This morning the Federal Circuit issued one precedential opinion in a patent case, one precedential opinion in a Armed Services Board of Contract Appeals case, one nonprecedential opinion in a Court of Federal Claims case, one nonprecedential order in a patent case, and one precedential erratum. Here are the introductions to the opinions.

Koninklijke KPN N.V. v. Gemalto M2M GMBH (Precedential)

Plaintiff-Appellant Koninklijke KPN N.V. (KPN) owns U.S. Patent No. 6,212,662 (’662 patent). KPN sued Gemalto M2M GmbH, Gemalto Inc., Gemalto IOT LLC, TCL Communication Technology Holdings Limited, TCL Communication, Inc., TCT Mobile, Inc., TCT Mobile (US) Inc., TCT Mobile (US) Holdings, Inc., and Telit Wireless Solutions, Inc. (collectively “Appellees”) for infringement of the ’662 patent in the United States District Court for the District of Delaware. Appellees moved for judgment on the pleadings under Federal Rule of Civil Procedure 12(c) alleging that all four claims (claims 1–4) of the ’662 patent were ineligible under 35 U.S.C. § 101. The district court granted Appellees’ motion with respect to all four claims, concluding that the claims recite no more than mere abstract data manipulation operations, such as “reordering data and generating additional data.” J.A. 23. On appeal, KPN only challenges the district court’s ineligibility decision with respect to dependent claims 2–4. As to these appealed claims, we reverse. Rather than being merely directed to the abstract idea of data manipulation, these claims are directed to an improved check data generating device that enables a data transmission error detection system to detect a specific type of error that prior art systems could not.

Secretary of Defense v. Northrop Grumman Corp. (Precedential)

The Secretary of Defense appeals a final decision of the Armed Services Board of Contract Appeals finding that the United States Government improperly disallowed certain retirement benefits costs that Northrop Grumman Corporation asserts are eligible for reimbursement. Northrop Grumman Corporation conditionally cross-appeals the Armed Services Board of Contract Appeals’ finding that the retirement benefit costs are unallowable under the appli- cable regulations because they were calculated using an improper accounting method.
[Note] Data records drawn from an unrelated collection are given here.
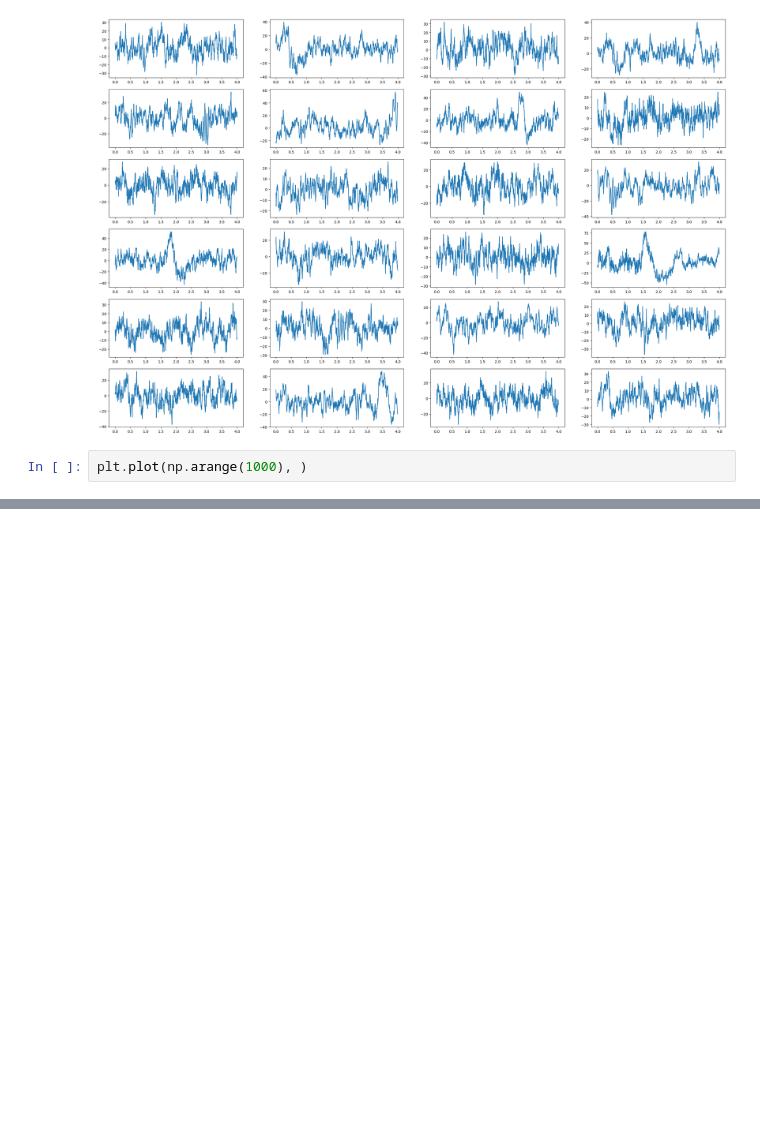
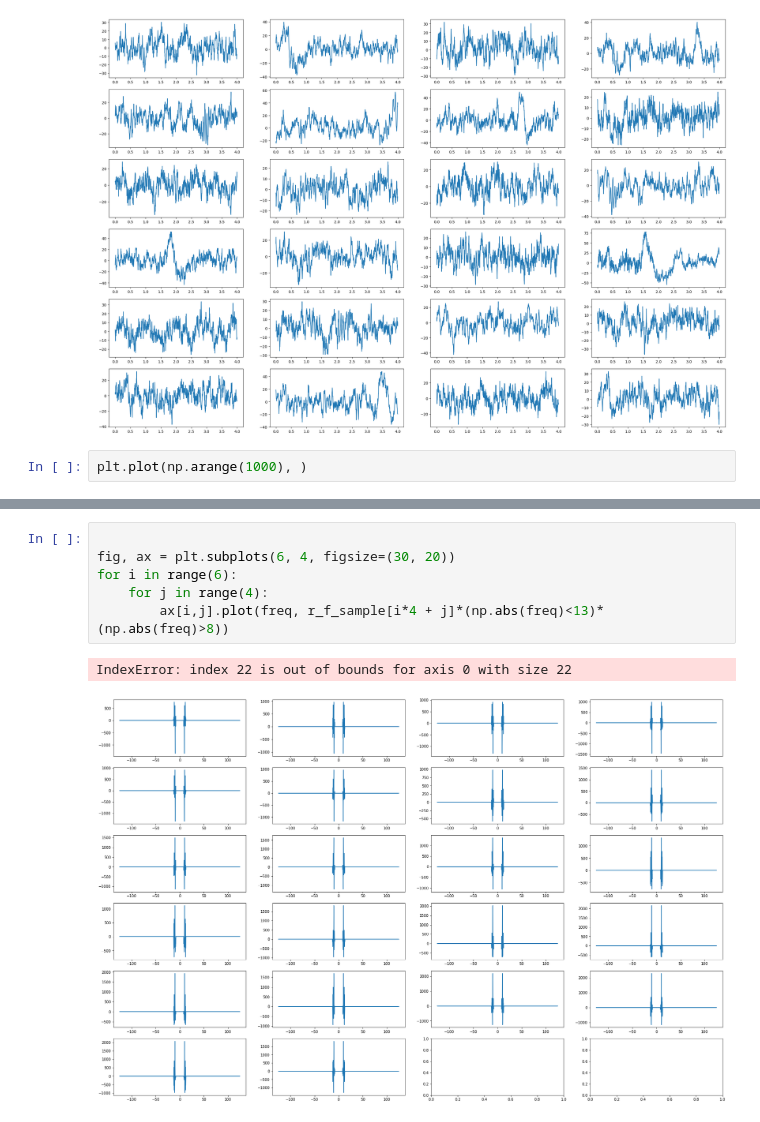
Before and after one commit to ArushRam/147-EEG-Project, a Jupyter notebook: eda.ipynb, the cells around one changed output, grey strips where cells are left out. Cells and saved outputs as stored; diff of their text form; blank space fills up the shorter version.

```diff
--- a/eda.ipynb
+++ b/eda.ipynb
@@ -19,0 +94,9 @@ plt.plot(np.arange(1000), )
+# %%
+
+fig, ax = plt.subplots(6, 4, figsize=(30, 20))
+for i in range(6):
+    for j in range(4):
+        ax[i,j].plot(freq, r_f_sample[i*4 + j]*(np.abs(freq)<13)*(np.abs(freq)>8))
+# %% [output]
+IndexError: index 22 is out of bounds for axis 0 with size 22
+[figure, added]
```
Also changed, not shown: parts of 20 cells of this notebook, 4 other files.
Because substantial evidence supports the Armed Services Board of Contract Ap- peal’s finding that Northrop Grumman Corporation never claimed and will never claim any of the disputed retire- ment benefits, we affirm and do not reach the cross-appeal.

Pipes v. United States (Nonprecedential)

Captain Malcolm W. Pipes (“Pipes”) appeals from the final judgment of the United States Court of Federal Claims (“Claims Court”) granting Judgment on the Administrative Record to the United States on his complaint. Pipes v. United States, 139 Fed. Cl. 538 (2018). For the reasons set forth below, we reverse the Claims Court’s final judgment and remand with instructions to remand the case to the Air Force Board for Correction of Military Records for further assessment consistent with this opinion.

Fisher & Paykel Healthcare Ltd. v. Resmed Ltd. (Nonprecedential Order)

Appellee ResMed Limited (“ResMed”) moves to dismiss this appeal for lack of subject matter jurisdiction. Despite the title of its motion, ResMed appears to argue that appellant Fisher & Paykel Healthcare Limited (“Fisher”) lacks standing to maintain this appeal. We decline to rule on ResMed’s motion at this time, and instead defer ResMed’s motion until hearing from the parties at oral argument.


ResMed’s motion to dismiss is deferred until after oral argument, at which ResMed is instructed to appear and be prepared to argue the standing issue as well as the merits of Fisher’s appeal.

Montelongo v. OPM (Precedential Erratum)

Please make the following changes:
On page 5, line 7, after “widows,” “or widowers” is added. On page 5, line 11, “8842” is changed to “8442”.